My cat keeps suffering from bouts of cystitis, triggered by stress-related issues. Could changing her diet help tackle the situation?
Sadly, cystitis in cats is a common problem, and it causes them significant discomfort. Sometimes referred to as Feline Idiopathic Cystitis, it tends to be brought on by stress and impacts a feline’s urinary tract and bladder.
Cystitis in cats: the basics
As we know, cats are often strong, silent types, so they’re pretty skilled at masking signs of pain; this is why it’s essential to know the symptoms of cystitis in cats. Look out for the following:
• An increase in urination frequency • Struggling to urinate or an inability to urinate • Crying when urinating • Urinating in unusual spots (away from the litter tray or garden, for example) • Behavioural shifts (being more aggressive or withdrawn) • Excessive grooming of the abdomen and genitals (this is likely to lead to hair loss) • Blood in the urine
If you spot any of these signs, take your friend to the vet before you do anything else. Cystitis in cats can be an expression of an underlying health condition, so your vet must check for and rule out issues such as infection or bladder crystals first.
I’ll move on to diet shortly, but I’ll add that stress reduction should be an equally significant focus. A good behaviourist can assist you with making changes to resources and territory, hopefully leading to a happier cat and reduced cystitis episodes.
Nice and hydrated
Now we’ve covered the fundamentals, let’s take a look at the role diet plays in combatting cystitis in cats.
Diet is most definitely a useful tool for preventing additional flare-ups, and by far the most critical cystitis-fighting component in it is water. Dry cat foods contain around 10% moisture compared to fresh whole foods, which boast approximately 70%. All natural foods, in fact, all cellular life and the planet itself, are around 70% water.
This is why feeding a raw or home cooked diet is best for keeping cats hydrated – especially given felines evolved in the deserts and have a naturally low thirst drive.
You can also go one further and add extra spoons of water to their meals: this helps keep the urine dilute and encourages bladder emptying, aiding in the reduction of additional cystitis episodes.
Omega-3 and antioxidants
Omega-3 from krill oil and fish oil has anti-inflammatory properties. As a result, these oils work to reduce inflammation in the lining of the bladder and ease your feline’s pain, speeding up their healing process.
Antioxidants such as vitamin E and astaxanthin can contribute to the minimisation of oxidative stress caused by inflammation. You can add these to your cat’s food via supplements or by feeding whole foods such as krill oil and barley grass.

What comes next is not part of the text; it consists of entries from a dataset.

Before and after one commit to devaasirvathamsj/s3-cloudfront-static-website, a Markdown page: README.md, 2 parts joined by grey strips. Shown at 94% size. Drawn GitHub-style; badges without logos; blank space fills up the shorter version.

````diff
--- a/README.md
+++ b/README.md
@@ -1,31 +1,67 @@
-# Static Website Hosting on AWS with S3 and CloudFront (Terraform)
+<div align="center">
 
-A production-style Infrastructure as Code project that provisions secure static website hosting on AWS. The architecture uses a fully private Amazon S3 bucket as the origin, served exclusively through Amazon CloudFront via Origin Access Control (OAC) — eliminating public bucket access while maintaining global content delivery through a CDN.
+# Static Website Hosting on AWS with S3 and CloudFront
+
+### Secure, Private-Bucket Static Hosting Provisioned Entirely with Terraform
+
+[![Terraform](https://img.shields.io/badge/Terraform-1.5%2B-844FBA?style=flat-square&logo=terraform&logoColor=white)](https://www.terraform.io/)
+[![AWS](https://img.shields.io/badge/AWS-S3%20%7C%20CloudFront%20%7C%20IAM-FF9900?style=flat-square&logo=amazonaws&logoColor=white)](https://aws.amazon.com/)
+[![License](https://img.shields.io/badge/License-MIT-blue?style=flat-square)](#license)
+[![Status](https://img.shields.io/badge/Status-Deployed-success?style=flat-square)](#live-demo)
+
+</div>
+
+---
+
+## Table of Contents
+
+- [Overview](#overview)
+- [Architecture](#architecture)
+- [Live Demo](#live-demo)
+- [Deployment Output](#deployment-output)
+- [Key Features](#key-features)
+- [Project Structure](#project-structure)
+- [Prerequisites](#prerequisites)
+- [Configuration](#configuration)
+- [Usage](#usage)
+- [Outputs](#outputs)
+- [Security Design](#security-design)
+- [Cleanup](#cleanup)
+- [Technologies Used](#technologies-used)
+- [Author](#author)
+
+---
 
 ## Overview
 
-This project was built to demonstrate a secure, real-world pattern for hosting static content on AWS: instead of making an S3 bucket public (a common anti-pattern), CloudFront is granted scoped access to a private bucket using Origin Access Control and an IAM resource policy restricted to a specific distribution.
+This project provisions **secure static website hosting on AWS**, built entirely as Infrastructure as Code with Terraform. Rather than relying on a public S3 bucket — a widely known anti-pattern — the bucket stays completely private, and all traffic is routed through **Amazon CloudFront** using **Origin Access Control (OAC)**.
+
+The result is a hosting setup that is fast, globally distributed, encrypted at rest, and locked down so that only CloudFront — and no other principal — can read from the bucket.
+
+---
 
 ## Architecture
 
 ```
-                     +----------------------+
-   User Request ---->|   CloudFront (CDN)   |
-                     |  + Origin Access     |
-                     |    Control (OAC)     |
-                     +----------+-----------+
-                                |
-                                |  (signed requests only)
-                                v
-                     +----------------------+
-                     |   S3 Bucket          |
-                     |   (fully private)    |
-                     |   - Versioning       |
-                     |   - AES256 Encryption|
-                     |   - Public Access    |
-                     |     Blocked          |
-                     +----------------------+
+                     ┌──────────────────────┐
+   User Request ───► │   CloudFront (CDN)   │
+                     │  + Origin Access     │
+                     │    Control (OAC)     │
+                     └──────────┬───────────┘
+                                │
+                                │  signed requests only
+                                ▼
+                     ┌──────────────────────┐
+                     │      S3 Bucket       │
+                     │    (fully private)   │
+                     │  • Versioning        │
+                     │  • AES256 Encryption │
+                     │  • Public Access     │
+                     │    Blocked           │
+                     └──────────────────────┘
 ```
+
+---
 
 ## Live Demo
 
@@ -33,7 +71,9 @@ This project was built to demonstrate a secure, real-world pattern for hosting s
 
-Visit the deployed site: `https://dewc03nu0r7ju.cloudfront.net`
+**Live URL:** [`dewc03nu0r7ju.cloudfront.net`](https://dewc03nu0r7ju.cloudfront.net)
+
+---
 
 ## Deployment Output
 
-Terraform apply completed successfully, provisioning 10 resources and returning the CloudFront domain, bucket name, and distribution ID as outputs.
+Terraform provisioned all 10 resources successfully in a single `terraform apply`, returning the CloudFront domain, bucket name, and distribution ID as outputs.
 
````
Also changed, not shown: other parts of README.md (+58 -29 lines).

The bladder lining needs plenty of glucosamine to remain robust and healthy.
Supplementing your cat’s diet with natural sources of this powerhouse ingredient can help replace any losses, and, in turn, target inflammation. Bone broth is a wonderful means of increasing hydration while delivering glucosamine – two big ticks when it comes to treating cystitis in cats.
Food that cares
Hug’s whole food recipes for cats and kittens are designed with their real needs in mind. Naturally high in moisture, they’re species-appropriate and contain goodies such as krill powder, omega-3, antioxidants, and glucosamine. They’re perfectly placed to support felines suffering from cystitis – and they taste delicious.
I hope this advice helps and your cat gets some relief from this painful condition soon.